For the first time in nearly a century, automobile accidents are no longer the nation’s leading cause of accidental deaths, according to a major report released Tuesday by the National Center for Health Statistics. The new number one killer is drugs—not smack, crystal meth or any other stepped-on menace sold in urban alleyways or trailer parks, but bright, shiny pills prescribed by doctors, approved by the government, manufactured by pharmaceutical companies and sold to the consumer as “medicine.” Yet of the billions of legit pills Americans pop every year for medical conditions serious and otherwise, the vast majority of lives are claimed by only a select few classes—painkillers, sedatives and stimulants—that all share a common characteristic: they promote abuse, dependence and addiction.
“This is just the tip of the iceberg of the prescription drug abuse problem,” says Dr. Margaret Warner, the federal report’s lead author. “The take-home here is, this should be a wake-up call.” Some 41,000 Americans died from what the report refers to as “poisonings” in 2008, compared with 38,000 traffic deaths.

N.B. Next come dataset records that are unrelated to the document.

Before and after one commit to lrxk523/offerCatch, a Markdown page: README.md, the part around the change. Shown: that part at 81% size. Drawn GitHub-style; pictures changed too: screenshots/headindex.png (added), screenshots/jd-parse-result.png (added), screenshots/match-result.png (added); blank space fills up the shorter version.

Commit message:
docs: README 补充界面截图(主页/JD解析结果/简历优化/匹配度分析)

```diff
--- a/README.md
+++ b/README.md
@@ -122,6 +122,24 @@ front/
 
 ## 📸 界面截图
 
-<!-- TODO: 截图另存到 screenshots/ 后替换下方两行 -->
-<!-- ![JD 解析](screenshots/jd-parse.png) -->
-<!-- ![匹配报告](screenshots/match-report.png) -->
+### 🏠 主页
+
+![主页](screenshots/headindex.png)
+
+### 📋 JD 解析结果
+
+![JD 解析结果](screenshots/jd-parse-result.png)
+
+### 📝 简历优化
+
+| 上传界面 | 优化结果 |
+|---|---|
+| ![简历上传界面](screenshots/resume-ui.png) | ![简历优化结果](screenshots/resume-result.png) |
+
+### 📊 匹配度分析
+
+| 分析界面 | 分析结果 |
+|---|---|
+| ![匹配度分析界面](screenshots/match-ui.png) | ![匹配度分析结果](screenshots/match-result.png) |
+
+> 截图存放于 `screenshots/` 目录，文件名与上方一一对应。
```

That tally marks a 90 percent increase in poisonings and a 15 percent decrease in car accidents since 1999.
Nearly nine out of ten of those poisonings were caused by prescription drug overdoses, with the chief culprit being opiate-based pain relievers such as Vicodin (hydrocodone), OxyContin and Percocet (oxycodone), codeine, morphine—and let’s not forget Actiq (fentanyl), the infamous berry-flavored lollipop that is 100 times stronger than morphine and—like most opiate analgesics—so overprescribed that only about 10% of its sales come from its original indication to treat cancer pain.

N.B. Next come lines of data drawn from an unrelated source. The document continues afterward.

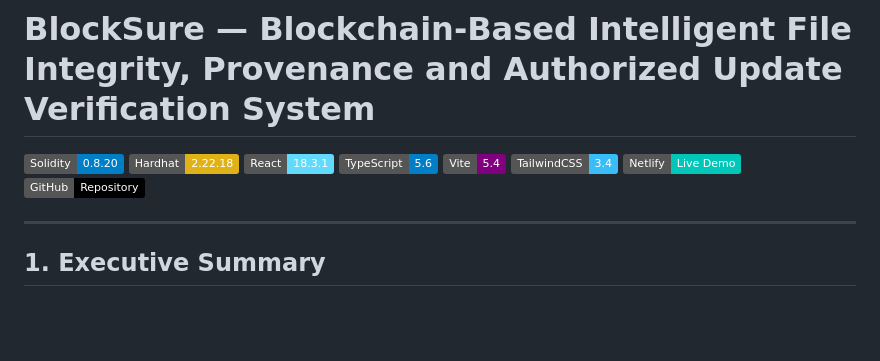
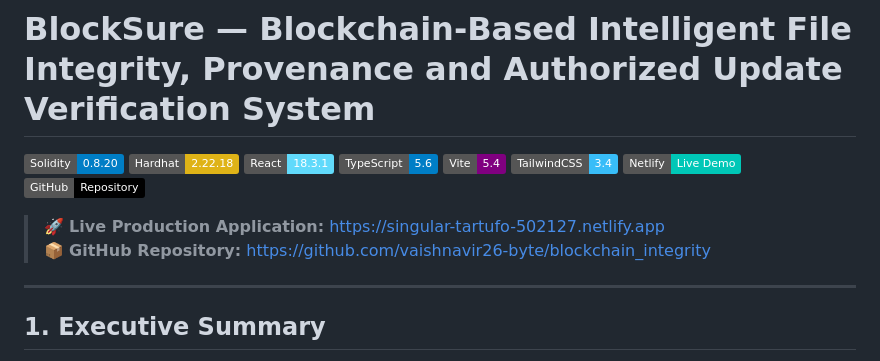
Before and after one commit to vaishnavir26-byte/blockchain_integrity, a Markdown page: README.md, the part around the change. GitHub-like rendering; badges without logos; blank space fills up the shorter version.

Commit message:
Add prominent live deployed link and update repository URLs in documentation

```diff
--- a/README.md
+++ b/README.md
@@ -7,7 +7,10 @@
 [![Vite](https://img.shields.io/badge/Vite-5.4-purple.svg)](https://vitejs.dev/)
 [![Tailwind CSS](https://img.shields.io/badge/TailwindCSS-3.4-38bdf8.svg)](https://tailwindcss.com/)
 [![Netlify Status](https://img.shields.io/badge/Netlify-Live%20Demo-00C7B7.svg)](https://singular-tartufo-502127.netlify.app)
-[![GitHub](https://img.shields.io/badge/GitHub-Repository-black.svg)](https://github.com/vaishnavir2626/blockchain_file_integrity)
+[![GitHub](https://img.shields.io/badge/GitHub-Repository-black.svg)](https://github.com/vaishnavir26-byte/blockchain_integrity)
+
+> 🚀 **Live Production Application:** [https://singular-tartufo-502127.netlify.app](https://singular-tartufo-502127.netlify.app)
+> 📦 **GitHub Repository:** [https://github.com/vaishnavir26-byte/blockchain_integrity](https://github.com/vaishnavir26-byte/blockchain_integrity)
 
 ---
 
```
Also changed, not shown: BlockSure_Experimental_Report.md (+1 -1 lines).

These legal opiates accounted for 40 percent, or 15,000, of the fatalities, up from 25 percent, or 4,000, in 1999. Deaths by painkiller now outpace the combined nationwide number of deaths by cocaine (5,100) and heroin (3,000); these fatal overdoses often involve mixing painkillers with other prescription drugs—for example, Klonopin, Xanax, Valium or another benzodiazepines, which are the second most lethal class.
Other report findings: Three quarters of the poisoning are unintentional—likely the result of overdoses rather than drug interactions or allergic reactions—and some 13 percent are suicides. The five states with the highest oxy-type drug death rates (per 100,000 of the population) were New Mexico (30.8), West Virginia (27.6), Alaska (24.2), Nevada (21.0), and Utah (20.8).The most likely to die: white men, American Indians and Native Alaskans, usually between the ages of 45 to 54.

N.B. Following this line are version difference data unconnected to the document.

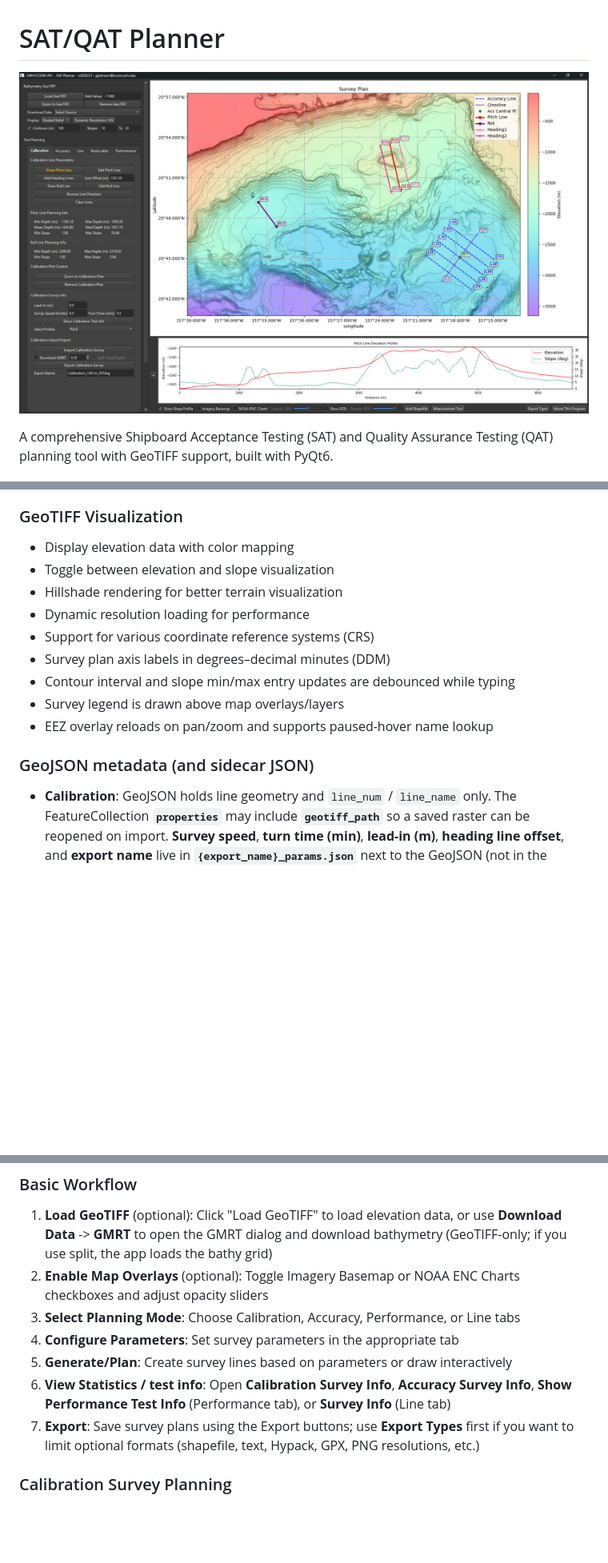
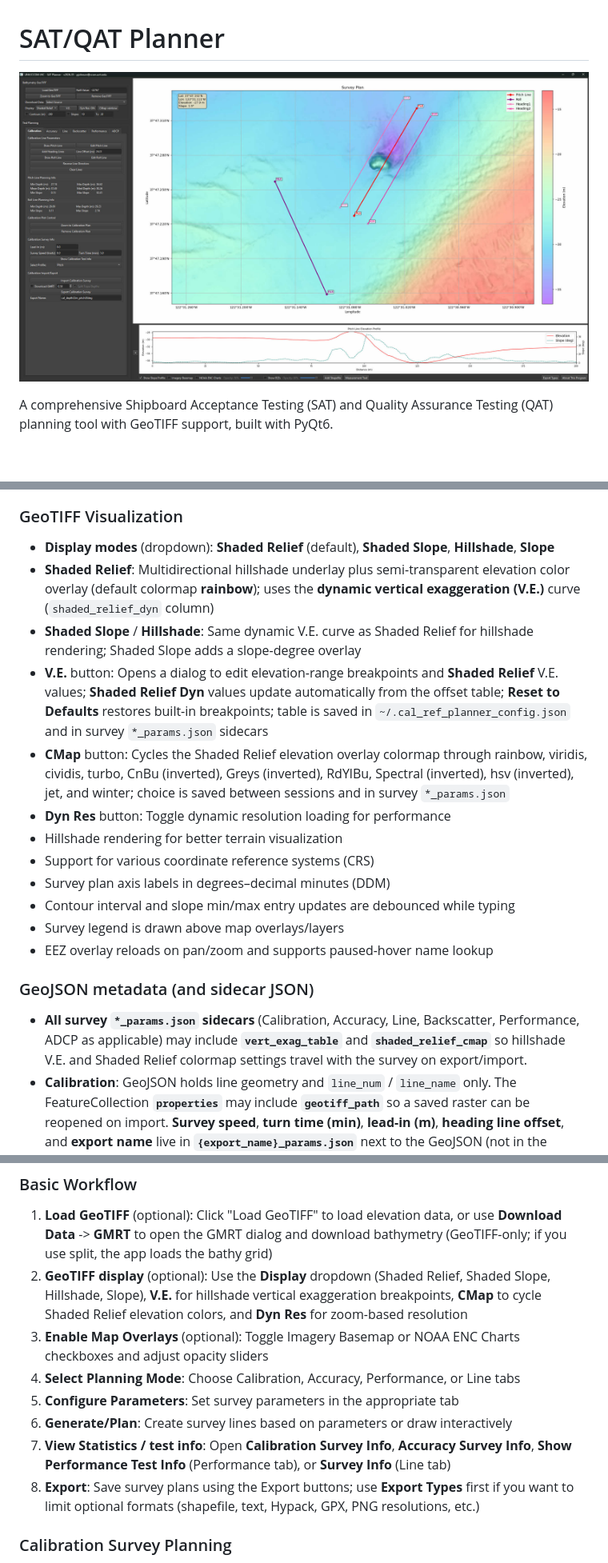
Before and after one commit to seamapper/SAT_Planner, a Markdown page: README.md, 3 parts joined by grey strips. Shown at 80% size. Rendered like a GitHub page; pictures changed too: media/SAT_Planner.jpg; blank space fills up the shorter version.

```diff
--- a/README.md
+++ b/README.md
@@ -99,10 +99,13 @@ The SAT/QAT Planner is a desktop application designed for planning and visualizi
 - Optional GMRT download after import
 
 ### GeoTIFF Visualization
-- Display elevation data with color mapping
-- Toggle between elevation and slope visualization
+- **Display modes** (dropdown): **Shaded Relief** (default), **Shaded Slope**, **Hillshade**, **Slope**
+- **Shaded Relief**: Multidirectional hillshade underlay plus semi-transparent elevation color overlay (default colormap **rainbow**); uses the **dynamic vertical exaggeration (V.E.)** curve (`shaded_relief_dyn` column)
+- **Shaded Slope** / **Hillshade**: Same dynamic V.E. curve as Shaded Relief for hillshade rendering; Shaded Slope adds a slope-degree overlay
+- **V.E.** button: Opens a dialog to edit elevation-range breakpoints and **Shaded Relief** V.E. values; **Shaded Relief Dyn** values update automatically from the offset table; **Reset to Defaults** restores built-in breakpoints; table is saved in `~/.cal_ref_planner_config.json` and in survey `*_params.json` sidecars
+- **CMap** button: Cycles the Shaded Relief elevation overlay colormap through rainbow, viridis, cividis, turbo, CnBu (inverted), Greys (inverted), RdYlBu, Spectral (inverted), hsv (inverted), jet, and winter; choice is saved between sessions and in survey `*_params.json`
+- **Dyn Res** button: Toggle dynamic resolution loading for performance
 - Hillshade rendering for better terrain visualization
-- Dynamic resolution loading for performance
 - Support for various coordinate reference systems (CRS)
 - Survey plan axis labels in degrees–decimal minutes (DDM)
 - Contour interval and slope min/max entry updates are debounced while typing
@@ -110,6 +113,7 @@ The SAT/QAT Planner is a desktop application designed for planning and visualizi
 - EEZ overlay reloads on pan/zoom and supports paused-hover name lookup
 
 ### GeoJSON metadata (and sidecar JSON)
+- **All survey `*_params.json` sidecars** (Calibration, Accuracy, Line, Backscatter, Performance, ADCP as applicable) may include **`vert_exag_table`** and **`shaded_relief_cmap`** so hillshade V.E. and Shaded Relief colormap settings travel with the survey on export/import.
 - **Calibration**: GeoJSON holds line geometry and `line_num` / `line_name` only. The FeatureCollection **`properties`** may include **`geotiff_path`** so a saved raster can be reopened on import. **Survey speed**, **turn time (min)**, **lead-in (m)**, **heading line offset**, and **export name** live in **`{export_name}_params.json`** next to the GeoJSON (not in the `.geojson`). On import, that sidecar is optional; if it is absent, the app uses defaults and may repopulate the heading offset from the pitch line after load.
 - **Accuracy**: GeoJSON exports include **`survey_speed`**; saved raster path is stored in **`{export_name}_params.json`** as **`geotiff_path`**.
 - **Line** GeoJSON exports can include **`survey_speed`** and **`geotiff_path`** (collection and/or feature properties as applicable).
@@ -232,12 +237,13 @@ Use `.icns` for the app icon (convert `media/CCOM.ico` with `sips -s format icns
 ### Basic Workflow
 
 1. **Load GeoTIFF** (optional): Click "Load GeoTIFF" to load elevation data, or use **Download Data** -> **GMRT** to open the GMRT dialog and download bathymetry (GeoTIFF-only; if you use split, the app loads the bathy grid)
-2. **Enable Map Overlays** (optional): Toggle Imagery Basemap or NOAA ENC Charts checkboxes and adjust opacity sliders
-3. **Select Planning Mode**: Choose Calibration, Accuracy, Performance, or Line tabs
-4. **Configure Parameters**: Set survey parameters in the appropriate tab
-5. **Generate/Plan**: Create survey lines based on parameters or draw interactively
-6. **View Statistics / test info**: Open **Calibration Survey Info**, **Accuracy Survey Info**, **Show Performance Test Info** (Performance tab), or **Survey Info** (Line tab)
-7. **Export**: Save survey plans using the Export buttons; use **Export Types** first if you want to limit optional formats (shapefile, text, Hypack, GPX, PNG resolutions, etc.)
+2. **GeoTIFF display** (optional): Use the **Display** dropdown (Shaded Relief, Shaded Slope, Hillshade, Slope), **V.E.** for hillshade vertical exaggeration breakpoints, **CMap** to cycle Shaded Relief elevation colors, and **Dyn Res** for zoom-based resolution
+3. **Enable Map Overlays** (optional): Toggle Imagery Basemap or NOAA ENC Charts checkboxes and adjust opacity sliders
+4. **Select Planning Mode**: Choose Calibration, Accuracy, Performance, or Line tabs
+5. **Configure Parameters**: Set survey parameters in the appropriate tab
+6. **Generate/Plan**: Create survey lines based on parameters or draw interactively
+7. **View Statistics / test info**: Open **Calibration Survey Info**, **Accuracy Survey Info**, **Show Performance Test Info** (Performance tab), or **Survey Info** (Line tab)
+8. **Export**: Save survey plans using the Export buttons; use **Export Types** first if you want to limit optional formats (shapefile, text, Hypack, GPX, PNG resolutions, etc.)
 
 ### Calibration Survey Planning
 
```
Also changed, not shown: other parts of README.md (+16 -10 lines).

Warner’s death report is but the latest in a disturbing accumulation of evidence, ranging from scientific surveys to celebrity deaths, that underscore what we already know about our painkiller nation: pill mills and doctor shoppers are not just creating a land of bathroom-cabinet addicts—their bodies are packing morgues.
With our surging “oxy addiction” showing no signs of letting up, the Centers for Disease Control and Prevention this year officially named it an “epidemic.” President Obama has repeatedly invoked prescription drug abuse as the nation’s leading drug problem responsible not only for a rising number of overdoses and deaths but also ratcheting up the incidence of break-ins and burglaries of pharmacies.